The benefit for businesses offering gift cards also extends beyond the initial gift card purchase. Since each card purchased has a specific value, this allows businesses to gain on any amount spent beyond the gift card's value. According to statistics shared by Gift Card Granny, $25 is the most common amount purchased for gift cards and, on average, recipients spend an additional 20 percent beyond the gift card's value.
One less obvious benefit for businesses is from gift cards that go unused, which is also known as "spillage." Spillage includes gift cards that are lost, partially redeemed, never used or expired. Since the business receives its revenue upfront at the time the gift card is purchased, it is off the hook from worrying about whether or not the gift card will actually be used to purchase a product or service.
Oftentimes, the total value of the card will not be spent by customers because the balance drops so low, they forget they have it, or they misplace it. In addition, businesses benefit from customers that do not use the full value of the gift card on their first visit but save it to use at a later date. Not only does this bring customers in again, but there's also a good chance they will spend more than the remaining value on their gift cards.
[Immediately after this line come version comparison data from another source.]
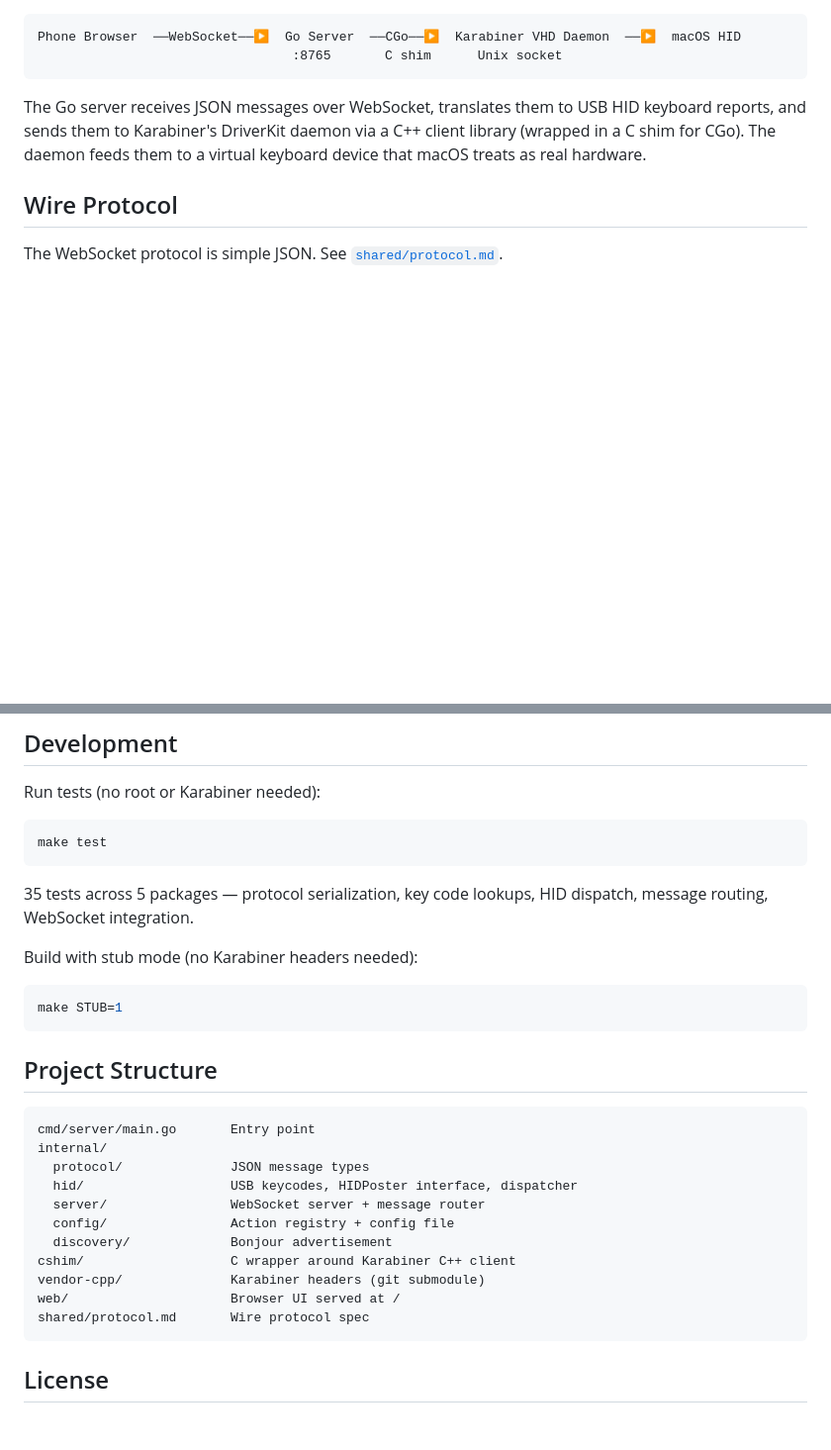
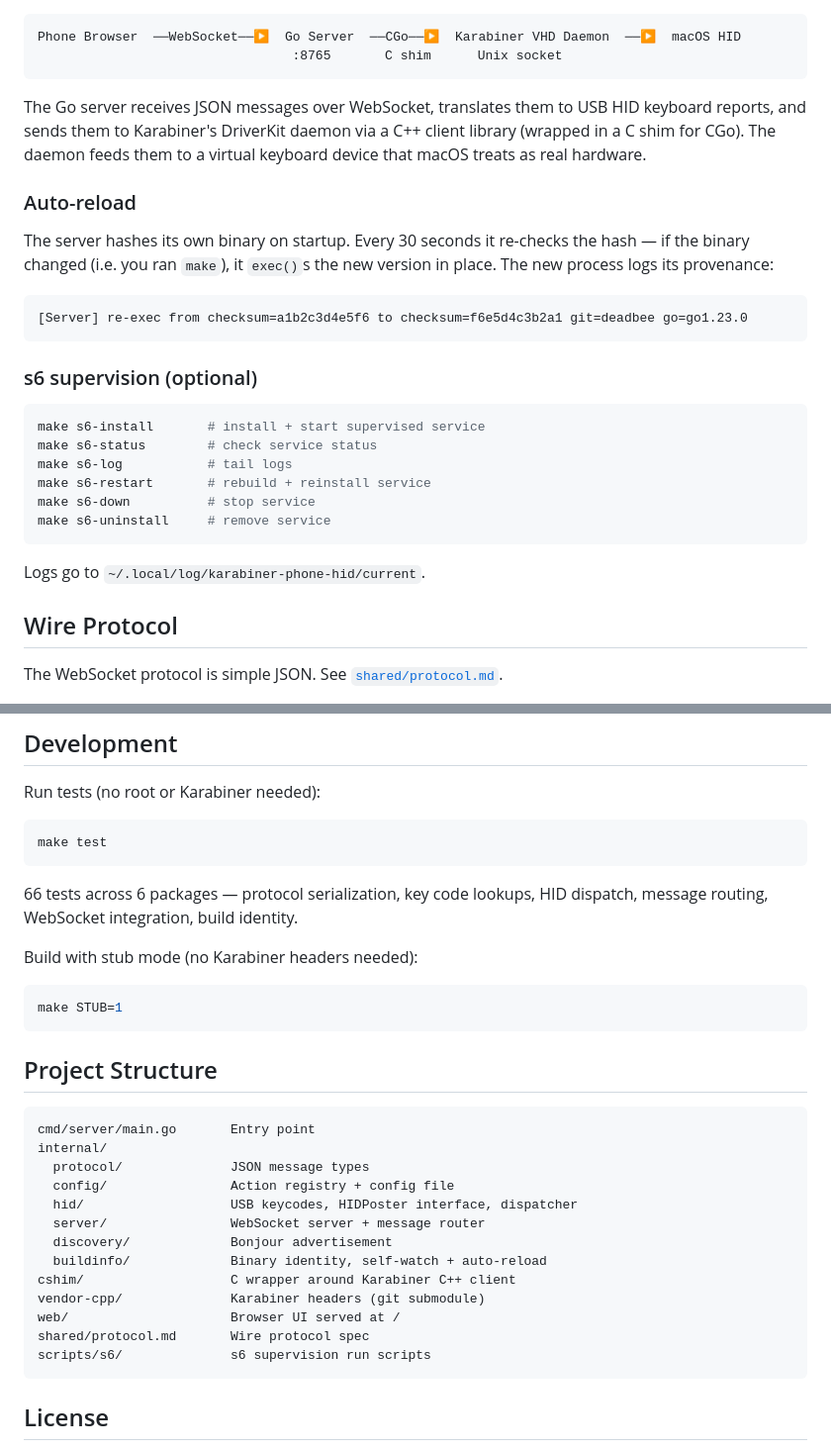
Before and after one commit to 997unix/karabiner-phone-hid, a Markdown page: README.md, 2 parts joined by grey strips. Shown at 99% size. Rendered like a GitHub page; blank space fills up the shorter version.

````diff
--- a/README.md
+++ b/README.md
@@ -120,6 +134,27 @@ Phone Browser  ──WebSocket──▶  Go Server  ──CGo──▶  Karabine
 
 The Go server receives JSON messages over WebSocket, translates them to USB HID keyboard reports, and sends them to Karabiner's DriverKit daemon via a C++ client library (wrapped in a C shim for CGo). The daemon feeds them to a virtual keyboard device that macOS treats as real hardware.
 
+### Auto-reload
+
+The server hashes its own binary on startup. Every 30 seconds it re-checks the hash — if the binary changed (i.e. you ran `make`), it `exec()`s the new version in place. The new process logs its provenance:
+
+```
+[Server] re-exec from checksum=a1b2c3d4e5f6 to checksum=f6e5d4c3b2a1 git=deadbee go=go1.23.0
+```
+
+### s6 supervision (optional)
+
+```bash
+make s6-install       # install + start supervised service
+make s6-status        # check service status
+make s6-log           # tail logs
+make s6-restart       # rebuild + reinstall service
+make s6-down          # stop service
+make s6-uninstall     # remove service
+```
+
+Logs go to `~/.local/log/karabiner-phone-hid/current`.
+
 ## Wire Protocol
 
 The WebSocket protocol is simple JSON. See [`shared/protocol.md`](shared/protocol.md).
@@ -152,7 +187,7 @@ Run tests (no root or Karabiner needed):
 make test
 ```
 
-35 tests across 5 packages — protocol serialization, key code lookups, HID dispatch, message routing, WebSocket integration.
+66 tests across 6 packages — protocol serialization, key code lookups, HID dispatch, message routing, WebSocket integration, build identity.
 
 Build with stub mode (no Karabiner headers needed):
 
@@ -166,14 +201,16 @@ make STUB=1
 cmd/server/main.go       Entry point
 internal/
   protocol/              JSON message types
+  config/                Action registry + config file
   hid/                   USB keycodes, HIDPoster interface, dispatcher
   server/                WebSocket server + message router
-  config/                Action registry + config file
   discovery/             Bonjour advertisement
+  buildinfo/             Binary identity, self-watch + auto-reload
 cshim/                   C wrapper around Karabiner C++ client
 vendor-cpp/              Karabiner headers (git submodule)
 web/                     Browser UI served at /
 shared/protocol.md       Wire protocol spec
+scripts/s6/              s6 supervision run scripts
 ```
 
 ## License
````
Also changed, not shown: other parts of README.md (+29 -15 lines).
"Buy one, get one" gift card promotions can also drive revenue for businesses. During the holiday season, several merchants run these types of promotions to entice shoppers to purchase gift cards. For example, numerous restaurants offer an additional gift card as a reward for buying a gift card for someone else. Some restaurants even offer free meals or discounts for individuals who buy a certain number or amount of gift cards. Not only does this tactic bring the gift card recipient in, but also the customer who may bring in more guests, resulting in extra revenue for the restaurant.
Businesses can capture new customers when a recipient receives a gift card to a retail store or restaurant they have never visited before. According to the First Data Corp. study, Five Key Trends Driving Gift Card Success, 41 percent of survey respondents said receiving gift cards has prompted them to visit stores they otherwise would not have visited. Fifty-nine percent of respondents said they visited a store more frequently after receiving a gift card. With this tremendous opportunity to capture new customers and gain repeat visits, there is no reason why any business should not offer gift cards.
Repeat visits lead to long-term profits. In fact, "5 Interesting Marketing Loyalty Stats," posted by Erica Stevens on Tecmark's Loyalty Marketing Blog, stated that repeat customers spend, on average, 67 percent more than first-time customers.
Although repeat visitors are great, loyal customers are even better. Businesses can go beyond offering gift cards and implement customer loyalty programs to build long-term relationships with customers and, once again, increase revenue. Starbucks Coffee Co., for example, has one of the strongest customer loyalty programs, offering members a free drink on their birthday, as well as the opportunity to earn stars for each purchase to reach different reward levels. Having loyalty programs in place brings customers in on a regular basis and keeps customers satisfied by rewarding them for their frequent purchases.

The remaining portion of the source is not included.